Why Negligence Dominates Tort


The last several decades of tort scholarship in this country reflect enthusiasm favoring strict enterprise liability as the end position toward which American tort law, appropriately enough, is moving. This Article argues that no such trend is underway; negligence does now, and will in the future, dominate tort. Professor Gary Schwartz reached these same conclusions ii a body of work spanning twenty-plus years, culminating in the Restatement (Third) of Torts: Liability for Physical Harm (Basic Principles) project on which he served as Reporter until his untimely death in 2001. This Article describes this work and supports its conclusions with two considerations that played only a minor role in Gary's scholarship: Strict enterprise liability would generate disputes that would be unadjudicable, and would assign to enterprises risks that would be uninsurable. Thus, even if broad-based strict liability were to be theoretically attractive, as a practical matter it would be manifestly unworkable. Regarding the continued dominance of negligence, Gary got it right.

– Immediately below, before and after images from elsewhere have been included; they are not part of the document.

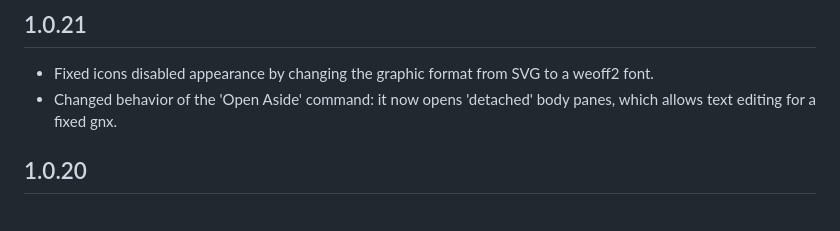
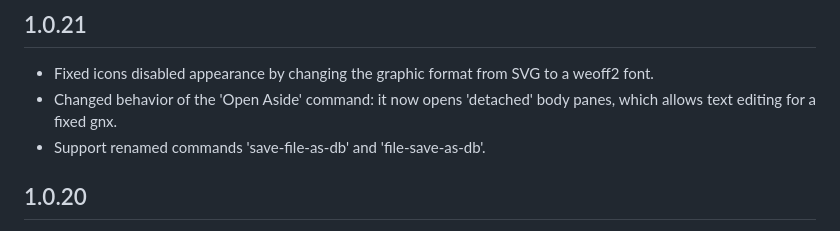
Before and after one commit to boltex/leointeg, a Markdown page: CHANGELOG.md, the part around the change. GitHub-like rendering.

Commit message:
Updated changelog

```diff
--- a/CHANGELOG.md
+++ b/CHANGELOG.md
@@ -3,7 +3,8 @@
 ## 1.0.21
 
 - Fixed icons disabled appearance by changing the graphic format from SVG to a weoff2 font.
-- Changed behavior of the 'Open Aside' command: it now  opens 'detached' body panes, which allows text editing for a fixed gnx.
+- Changed behavior of the 'Open Aside' command: it now opens 'detached' body panes, which allows text editing for a fixed gnx.
+- Support renamed commands 'save-file-as-db' and 'file-save-as-db'.
 
 ## 1.0.20
 
```
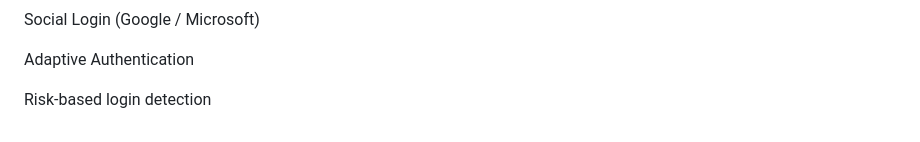
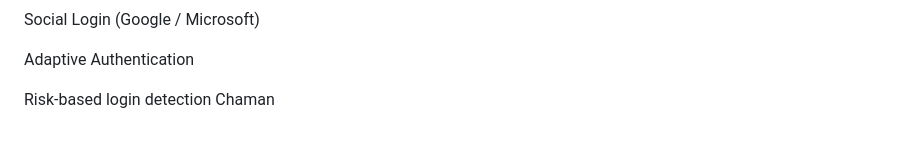
Before and after one commit to Bimmi-kumari-singh/Agent-testing, a Markdown page: docs/Brd.md, the part around the change. GitHub-like rendering.

Commit message:
feat: AI chat-generated changes

```diff
--- a/docs/Brd.md
+++ b/docs/Brd.md
@@ -248,3 +248,4 @@ Social Login (Google / Microsoft)
 Adaptive Authentication
 
 Risk-based login detection
+Chaman
```
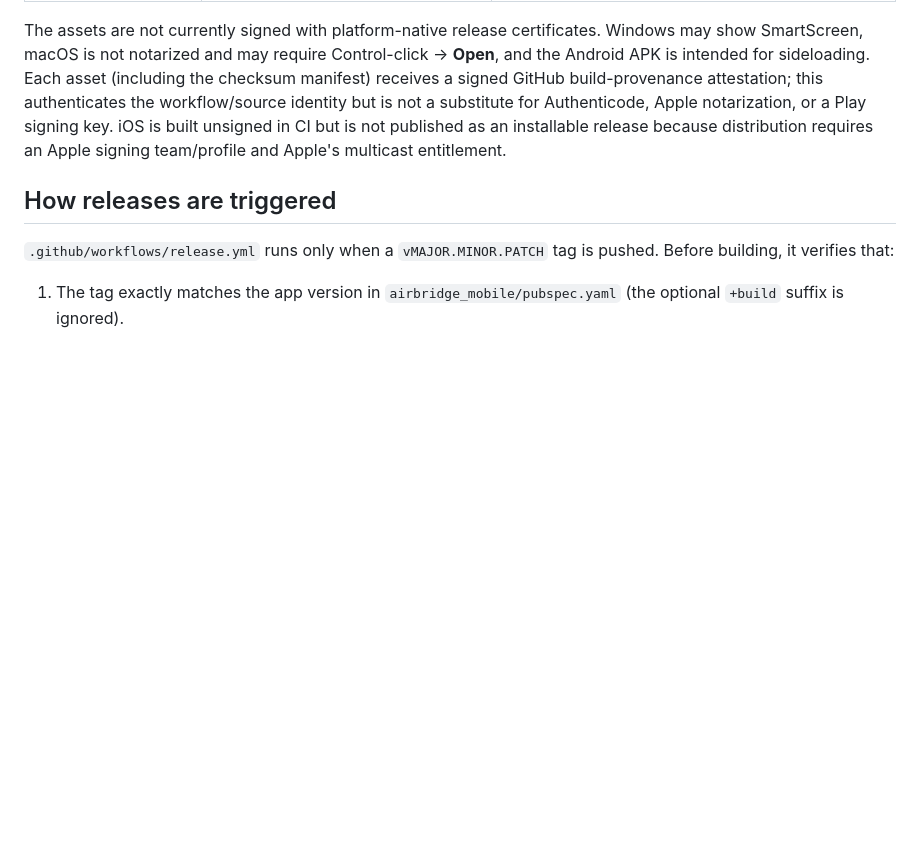
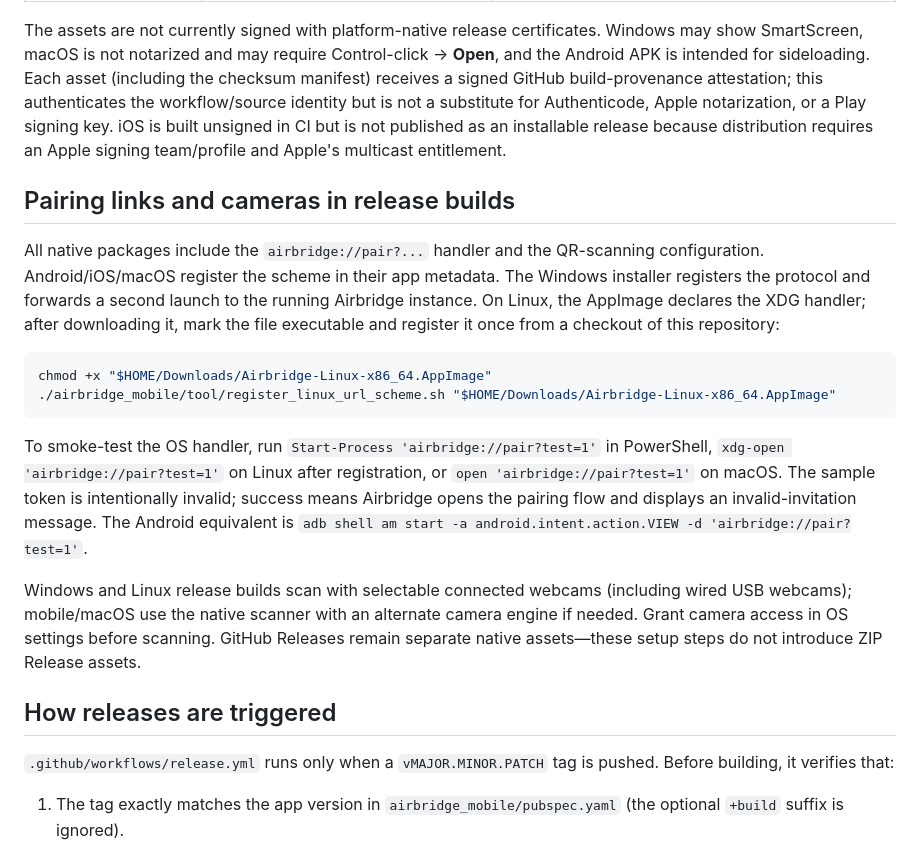
Before and after one commit to codero-sus/AirBridge, a Markdown page: docs/releasing.md, the part around the change. GitHub-like rendering; blank space fills up the shorter version.

Commit message:
Document pairing links in release guidance

````diff
--- a/docs/releasing.md
+++ b/docs/releasing.md
@@ -13,6 +13,19 @@ Airbridge publishes installable release assets directly to the GitHub **Releases
 | `SHA256SUMS.txt` | SHA-256 manifest for the four download assets | Verify after downloading; commands are below. |
 
 The assets are not currently signed with platform-native release certificates. Windows may show SmartScreen, macOS is not notarized and may require Control-click → **Open**, and the Android APK is intended for sideloading. Each asset (including the checksum manifest) receives a signed GitHub build-provenance attestation; this authenticates the workflow/source identity but is not a substitute for Authenticode, Apple notarization, or a Play signing key. iOS is built unsigned in CI but is not published as an installable release because distribution requires an Apple signing team/profile and Apple's multicast entitlement.
+
+## Pairing links and cameras in release builds
+
+All native packages include the `airbridge://pair?...` handler and the QR-scanning configuration. Android/iOS/macOS register the scheme in their app metadata. The Windows installer registers the protocol and forwards a second launch to the running Airbridge instance. On Linux, the AppImage declares the XDG handler; after downloading it, mark the file executable and register it once from a checkout of this repository:
+
+```bash
+chmod +x "$HOME/Downloads/Airbridge-Linux-x86_64.AppImage"
+./airbridge_mobile/tool/register_linux_url_scheme.sh "$HOME/Downloads/Airbridge-Linux-x86_64.AppImage"
+```
+
+To smoke-test the OS handler, run `Start-Process 'airbridge://pair?test=1'` in PowerShell, `xdg-open 'airbridge://pair?test=1'` on Linux after registration, or `open 'airbridge://pair?test=1'` on macOS. The sample token is intentionally invalid; success means Airbridge opens the pairing flow and displays an invalid-invitation message. The Android equivalent is `adb shell am start -a android.intent.action.VIEW -d 'airbridge://pair?test=1'`.
+
+Windows and Linux release builds scan with selectable connected webcams (including wired USB webcams); mobile/macOS use the native scanner with an alternate camera engine if needed. Grant camera access in OS settings before scanning. GitHub Releases remain separate native assets—these setup steps do not introduce ZIP Release assets.
 
 ## How releases are triggered
 
````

About the Author

Frank B. Ingersoll Professor of Law, Cornell Law School; A.B., 1959, Princeton University; LL.B., 1962, LL.M., 1964, Harvard University

By uclalaw